##### Data for this task

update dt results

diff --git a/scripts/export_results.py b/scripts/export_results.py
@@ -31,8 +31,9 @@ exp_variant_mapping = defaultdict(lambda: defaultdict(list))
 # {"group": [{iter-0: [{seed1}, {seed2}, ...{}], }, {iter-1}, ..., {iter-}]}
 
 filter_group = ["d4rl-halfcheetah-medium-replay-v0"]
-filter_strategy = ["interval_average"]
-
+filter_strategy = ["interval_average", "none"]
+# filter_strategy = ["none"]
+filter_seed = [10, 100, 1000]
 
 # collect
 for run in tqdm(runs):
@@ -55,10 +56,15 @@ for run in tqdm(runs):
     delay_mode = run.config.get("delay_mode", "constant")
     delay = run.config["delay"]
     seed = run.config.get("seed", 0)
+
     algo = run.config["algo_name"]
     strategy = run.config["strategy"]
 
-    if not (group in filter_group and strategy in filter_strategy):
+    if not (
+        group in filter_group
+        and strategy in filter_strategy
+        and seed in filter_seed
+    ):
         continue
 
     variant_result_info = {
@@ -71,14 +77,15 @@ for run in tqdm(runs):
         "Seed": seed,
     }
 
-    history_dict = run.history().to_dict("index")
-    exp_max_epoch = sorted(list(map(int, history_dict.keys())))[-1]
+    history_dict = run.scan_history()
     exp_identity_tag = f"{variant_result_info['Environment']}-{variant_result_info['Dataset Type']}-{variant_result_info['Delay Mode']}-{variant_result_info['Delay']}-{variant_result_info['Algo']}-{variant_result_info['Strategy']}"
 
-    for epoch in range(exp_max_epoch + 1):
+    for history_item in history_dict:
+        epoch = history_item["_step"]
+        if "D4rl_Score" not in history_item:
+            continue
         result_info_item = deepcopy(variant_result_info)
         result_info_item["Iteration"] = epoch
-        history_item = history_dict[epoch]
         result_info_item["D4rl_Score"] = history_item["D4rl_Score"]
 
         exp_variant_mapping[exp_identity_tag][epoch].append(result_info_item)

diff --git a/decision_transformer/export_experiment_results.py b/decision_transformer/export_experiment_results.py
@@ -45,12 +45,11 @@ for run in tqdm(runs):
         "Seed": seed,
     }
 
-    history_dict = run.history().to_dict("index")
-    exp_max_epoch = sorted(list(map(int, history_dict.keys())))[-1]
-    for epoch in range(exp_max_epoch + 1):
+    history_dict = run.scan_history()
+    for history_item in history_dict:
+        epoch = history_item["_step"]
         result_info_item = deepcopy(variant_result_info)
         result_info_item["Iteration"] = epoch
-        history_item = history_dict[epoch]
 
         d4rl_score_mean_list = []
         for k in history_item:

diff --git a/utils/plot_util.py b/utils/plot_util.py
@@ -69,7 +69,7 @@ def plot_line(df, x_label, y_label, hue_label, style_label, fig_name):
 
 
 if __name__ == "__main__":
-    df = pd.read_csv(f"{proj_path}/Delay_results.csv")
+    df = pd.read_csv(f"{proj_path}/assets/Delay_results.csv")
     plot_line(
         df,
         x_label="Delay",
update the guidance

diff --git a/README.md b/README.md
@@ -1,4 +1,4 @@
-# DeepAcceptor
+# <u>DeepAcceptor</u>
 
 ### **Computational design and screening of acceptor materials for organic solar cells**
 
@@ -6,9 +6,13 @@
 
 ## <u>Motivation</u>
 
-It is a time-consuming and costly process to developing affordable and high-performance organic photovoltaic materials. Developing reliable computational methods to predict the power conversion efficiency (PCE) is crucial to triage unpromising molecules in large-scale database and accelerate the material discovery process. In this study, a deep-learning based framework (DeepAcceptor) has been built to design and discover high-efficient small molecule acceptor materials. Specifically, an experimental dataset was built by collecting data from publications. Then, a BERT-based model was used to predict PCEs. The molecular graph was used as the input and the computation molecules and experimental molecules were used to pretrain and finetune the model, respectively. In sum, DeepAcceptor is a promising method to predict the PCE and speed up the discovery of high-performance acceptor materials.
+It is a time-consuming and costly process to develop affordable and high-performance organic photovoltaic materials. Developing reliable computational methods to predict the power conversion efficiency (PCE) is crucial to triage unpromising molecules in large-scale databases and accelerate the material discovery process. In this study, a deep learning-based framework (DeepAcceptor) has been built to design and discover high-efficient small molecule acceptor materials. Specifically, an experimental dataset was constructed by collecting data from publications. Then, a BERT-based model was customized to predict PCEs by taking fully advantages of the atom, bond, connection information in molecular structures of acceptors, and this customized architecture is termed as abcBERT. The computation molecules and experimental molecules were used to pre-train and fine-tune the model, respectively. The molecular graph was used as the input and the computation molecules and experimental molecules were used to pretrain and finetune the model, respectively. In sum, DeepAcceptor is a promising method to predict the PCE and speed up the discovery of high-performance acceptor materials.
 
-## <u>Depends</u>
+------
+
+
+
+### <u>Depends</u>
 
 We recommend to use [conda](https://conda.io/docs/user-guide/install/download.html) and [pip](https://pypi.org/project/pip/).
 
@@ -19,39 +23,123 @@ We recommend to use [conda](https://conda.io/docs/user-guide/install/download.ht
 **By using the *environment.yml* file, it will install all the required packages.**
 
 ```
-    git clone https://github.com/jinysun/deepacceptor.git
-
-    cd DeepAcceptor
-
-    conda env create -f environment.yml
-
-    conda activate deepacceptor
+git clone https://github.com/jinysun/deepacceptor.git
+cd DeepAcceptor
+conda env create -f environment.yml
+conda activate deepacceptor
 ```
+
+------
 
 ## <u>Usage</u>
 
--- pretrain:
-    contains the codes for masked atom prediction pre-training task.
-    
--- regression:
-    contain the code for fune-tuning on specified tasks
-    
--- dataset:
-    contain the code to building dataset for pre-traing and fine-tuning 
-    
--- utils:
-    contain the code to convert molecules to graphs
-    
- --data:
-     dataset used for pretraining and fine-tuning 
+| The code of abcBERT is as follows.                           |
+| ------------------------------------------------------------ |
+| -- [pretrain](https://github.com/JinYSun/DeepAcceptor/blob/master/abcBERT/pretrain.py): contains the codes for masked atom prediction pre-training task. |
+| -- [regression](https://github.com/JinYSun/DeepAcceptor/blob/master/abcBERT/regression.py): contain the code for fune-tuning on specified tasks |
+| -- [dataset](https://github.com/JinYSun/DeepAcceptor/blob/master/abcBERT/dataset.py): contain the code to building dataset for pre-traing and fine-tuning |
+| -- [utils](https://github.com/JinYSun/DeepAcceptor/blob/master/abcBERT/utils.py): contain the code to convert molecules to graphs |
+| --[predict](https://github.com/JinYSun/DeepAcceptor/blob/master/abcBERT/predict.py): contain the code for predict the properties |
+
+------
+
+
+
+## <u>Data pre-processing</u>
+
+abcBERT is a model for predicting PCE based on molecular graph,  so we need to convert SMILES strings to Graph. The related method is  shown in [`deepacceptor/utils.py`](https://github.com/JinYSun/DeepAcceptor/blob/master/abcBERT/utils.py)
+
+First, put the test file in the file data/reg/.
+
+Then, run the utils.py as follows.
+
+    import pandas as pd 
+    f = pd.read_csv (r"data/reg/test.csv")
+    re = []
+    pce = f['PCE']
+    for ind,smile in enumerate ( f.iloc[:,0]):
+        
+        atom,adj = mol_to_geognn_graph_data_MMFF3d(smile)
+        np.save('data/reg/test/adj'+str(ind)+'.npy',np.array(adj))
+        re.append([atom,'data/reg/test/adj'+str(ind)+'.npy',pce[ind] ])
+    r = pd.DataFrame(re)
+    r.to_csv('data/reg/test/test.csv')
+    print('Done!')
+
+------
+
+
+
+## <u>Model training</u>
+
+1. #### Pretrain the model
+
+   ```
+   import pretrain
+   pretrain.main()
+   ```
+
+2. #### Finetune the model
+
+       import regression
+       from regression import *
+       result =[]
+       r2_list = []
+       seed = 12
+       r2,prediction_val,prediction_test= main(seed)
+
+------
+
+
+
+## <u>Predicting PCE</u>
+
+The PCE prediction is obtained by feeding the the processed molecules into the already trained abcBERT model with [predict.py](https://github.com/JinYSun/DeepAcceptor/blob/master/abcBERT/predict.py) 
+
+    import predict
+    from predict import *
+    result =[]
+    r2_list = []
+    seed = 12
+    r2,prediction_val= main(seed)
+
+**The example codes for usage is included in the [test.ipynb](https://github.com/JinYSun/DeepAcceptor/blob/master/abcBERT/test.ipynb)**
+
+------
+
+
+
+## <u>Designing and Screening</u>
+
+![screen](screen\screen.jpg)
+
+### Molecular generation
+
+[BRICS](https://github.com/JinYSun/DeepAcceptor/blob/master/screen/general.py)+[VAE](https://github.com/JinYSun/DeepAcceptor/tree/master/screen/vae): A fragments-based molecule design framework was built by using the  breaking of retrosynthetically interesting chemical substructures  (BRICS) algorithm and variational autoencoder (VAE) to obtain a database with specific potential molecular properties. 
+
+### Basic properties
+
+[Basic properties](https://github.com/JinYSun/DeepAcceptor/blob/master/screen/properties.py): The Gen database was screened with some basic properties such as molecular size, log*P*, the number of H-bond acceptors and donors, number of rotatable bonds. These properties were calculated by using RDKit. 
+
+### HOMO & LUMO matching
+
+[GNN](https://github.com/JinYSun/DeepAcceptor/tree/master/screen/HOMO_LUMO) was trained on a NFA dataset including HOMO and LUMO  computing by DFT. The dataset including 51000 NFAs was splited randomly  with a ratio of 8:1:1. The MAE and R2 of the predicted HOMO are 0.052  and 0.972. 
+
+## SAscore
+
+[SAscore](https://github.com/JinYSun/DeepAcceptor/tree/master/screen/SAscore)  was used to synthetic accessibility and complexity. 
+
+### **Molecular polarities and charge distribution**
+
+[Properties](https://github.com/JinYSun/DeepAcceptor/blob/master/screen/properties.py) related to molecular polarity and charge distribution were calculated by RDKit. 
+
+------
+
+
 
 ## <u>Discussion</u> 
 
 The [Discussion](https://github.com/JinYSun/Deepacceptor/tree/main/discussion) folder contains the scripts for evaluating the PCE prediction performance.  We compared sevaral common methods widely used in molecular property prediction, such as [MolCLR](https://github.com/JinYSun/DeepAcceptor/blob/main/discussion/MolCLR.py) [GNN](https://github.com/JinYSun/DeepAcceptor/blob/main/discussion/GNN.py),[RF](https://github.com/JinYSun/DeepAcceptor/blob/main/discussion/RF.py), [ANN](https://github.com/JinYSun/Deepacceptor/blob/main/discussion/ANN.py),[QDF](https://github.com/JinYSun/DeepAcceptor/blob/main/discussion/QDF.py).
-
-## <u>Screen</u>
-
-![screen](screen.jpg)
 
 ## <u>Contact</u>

##########

In the listing above, find the line with "-55,10 +56,15 @@" and the line with "seed in filter_seed". Output those two lines and every line between them, exactly as written.

@@ -55,10 +56,15 @@ for run in tqdm(runs):
     delay_mode = run.config.get("delay_mode", "constant")
     delay = run.config["delay"]
     seed = run.config.get("seed", 0)
+
     algo = run.config["algo_name"]
     strategy = run.config["strategy"]
 
-    if not (group in filter_group and strategy in filter_strategy):
+    if not (
+        group in filter_group
+        and strategy in filter_strategy
+        and seed in filter_seed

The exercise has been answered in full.